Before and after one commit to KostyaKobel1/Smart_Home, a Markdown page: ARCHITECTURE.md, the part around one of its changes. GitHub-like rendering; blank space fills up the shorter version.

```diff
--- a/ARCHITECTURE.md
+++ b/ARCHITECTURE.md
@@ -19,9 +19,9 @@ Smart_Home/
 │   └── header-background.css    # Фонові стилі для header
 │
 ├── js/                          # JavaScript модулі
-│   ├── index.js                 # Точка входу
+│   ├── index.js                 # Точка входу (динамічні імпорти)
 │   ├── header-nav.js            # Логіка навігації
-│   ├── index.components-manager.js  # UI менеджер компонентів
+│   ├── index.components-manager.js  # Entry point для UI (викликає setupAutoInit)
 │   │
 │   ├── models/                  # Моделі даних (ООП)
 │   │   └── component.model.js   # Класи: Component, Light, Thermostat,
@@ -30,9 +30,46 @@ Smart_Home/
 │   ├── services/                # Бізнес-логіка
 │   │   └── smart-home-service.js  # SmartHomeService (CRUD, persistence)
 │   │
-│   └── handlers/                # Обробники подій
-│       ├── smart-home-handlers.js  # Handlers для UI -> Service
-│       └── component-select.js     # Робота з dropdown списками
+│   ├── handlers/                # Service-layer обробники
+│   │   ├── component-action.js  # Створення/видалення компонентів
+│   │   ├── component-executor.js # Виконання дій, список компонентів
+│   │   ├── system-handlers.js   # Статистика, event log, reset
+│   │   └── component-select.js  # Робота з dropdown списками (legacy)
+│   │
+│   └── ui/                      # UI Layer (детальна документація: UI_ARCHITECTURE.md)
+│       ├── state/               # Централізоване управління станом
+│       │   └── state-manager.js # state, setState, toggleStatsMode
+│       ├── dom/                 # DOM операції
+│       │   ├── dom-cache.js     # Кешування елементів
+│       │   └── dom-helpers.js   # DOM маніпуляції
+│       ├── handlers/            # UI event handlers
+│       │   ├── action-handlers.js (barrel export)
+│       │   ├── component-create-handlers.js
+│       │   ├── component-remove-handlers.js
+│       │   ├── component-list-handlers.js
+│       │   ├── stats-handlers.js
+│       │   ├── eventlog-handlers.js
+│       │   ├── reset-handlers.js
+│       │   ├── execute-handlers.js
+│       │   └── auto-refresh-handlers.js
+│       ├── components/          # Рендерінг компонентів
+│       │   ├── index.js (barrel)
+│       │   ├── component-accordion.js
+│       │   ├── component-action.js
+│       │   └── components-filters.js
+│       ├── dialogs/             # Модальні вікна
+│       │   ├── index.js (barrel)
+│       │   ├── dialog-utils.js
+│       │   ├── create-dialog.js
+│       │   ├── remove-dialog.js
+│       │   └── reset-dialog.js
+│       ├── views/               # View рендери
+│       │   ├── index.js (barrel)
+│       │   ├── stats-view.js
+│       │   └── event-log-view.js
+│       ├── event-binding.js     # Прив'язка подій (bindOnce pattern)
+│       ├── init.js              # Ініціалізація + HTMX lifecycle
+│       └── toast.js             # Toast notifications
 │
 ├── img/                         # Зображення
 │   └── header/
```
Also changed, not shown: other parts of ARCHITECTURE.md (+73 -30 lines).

────

** What is required **
Could you restate the listing above word for word?

** Response **
Before and after one commit to KostyaKobel1/Smart_Home, a Markdown page: ARCHITECTURE.md, the part around one of its changes. GitHub-like rendering; blank space fills up the shorter version.

```diff
--- a/ARCHITECTURE.md
+++ b/ARCHITECTURE.md
@@ -19,9 +19,9 @@ Smart_Home/
 │   └── header-background.css    # Фонові стилі для header
 │
 ├── js/                          # JavaScript модулі
-│   ├── index.js                 # Точка входу
+│   ├── index.js                 # Точка входу (динамічні імпорти)
 │   ├── header-nav.js            # Логіка навігації
-│   ├── index.components-manager.js  # UI менеджер компонентів
+│   ├── index.components-manager.js  # Entry point для UI (викликає setupAutoInit)
 │   │
 │   ├── models/                  # Моделі даних (ООП)
 │   │   └── component.model.js   # Класи: Component, Light, Thermostat,
@@ -30,9 +30,46 @@ Smart_Home/
 │   ├── services/                # Бізнес-логіка
 │   │   └── smart-home-service.js  # SmartHomeService (CRUD, persistence)
 │   │
-│   └── handlers/                # Обробники подій
-│       ├── smart-home-handlers.js  # Handlers для UI -> Service
-│       └── component-select.js     # Робота з dropdown списками
+│   ├── handlers/                # Service-layer обробники
+│   │   ├── component-action.js  # Створення/видалення компонентів
+│   │   ├── component-executor.js # Виконання дій, список компонентів
+│   │   ├── system-handlers.js   # Статистика, event log, reset
+│   │   └── component-select.js  # Робота з dropdown списками (legacy)
+│   │
+│   └── ui/                      # UI Layer (детальна документація: UI_ARCHITECTURE.md)
+│       ├── state/               # Централізоване управління станом
+│       │   └── state-manager.js # state, setState, toggleStatsMode
+│       ├── dom/                 # DOM операції
+│       │   ├── dom-cache.js     # Кешування елементів
+│       │   └── dom-helpers.js   # DOM маніпуляції
+│       ├── handlers/            # UI event handlers
+│       │   ├── action-handlers.js (barrel export)
+│       │   ├── component-create-handlers.js
+│       │   ├── component-remove-handlers.js
+│       │   ├── component-list-handlers.js
+│       │   ├── stats-handlers.js
+│       │   ├── eventlog-handlers.js
+│       │   ├── reset-handlers.js
+│       │   ├── execute-handlers.js
+│       │   └── auto-refresh-handlers.js
+│       ├── components/          # Рендерінг компонентів
+│       │   ├── index.js (barrel)
+│       │   ├── component-accordion.js
+│       │   ├── component-action.js
+│       │   └── components-filters.js
+│       ├── dialogs/             # Модальні вікна
+│       │   ├── index.js (barrel)
+│       │   ├── dialog-utils.js
+│       │   ├── create-dialog.js
+│       │   ├── remove-dialog.js
+│       │   └── reset-dialog.js
+│       ├── views/               # View рендери
+│       │   ├── index.js (barrel)
+│       │   ├── stats-view.js
+│       │   └── event-log-view.js
+│       ├── event-binding.js     # Прив'язка подій (bindOnce pattern)
+│       ├── init.js              # Ініціалізація + HTMX lifecycle
+│       └── toast.js             # Toast notifications
 │
 ├── img/                         # Зображення
 │   └── header/
```
Also changed, not shown: other parts of ARCHITECTURE.md (+73 -30 lines).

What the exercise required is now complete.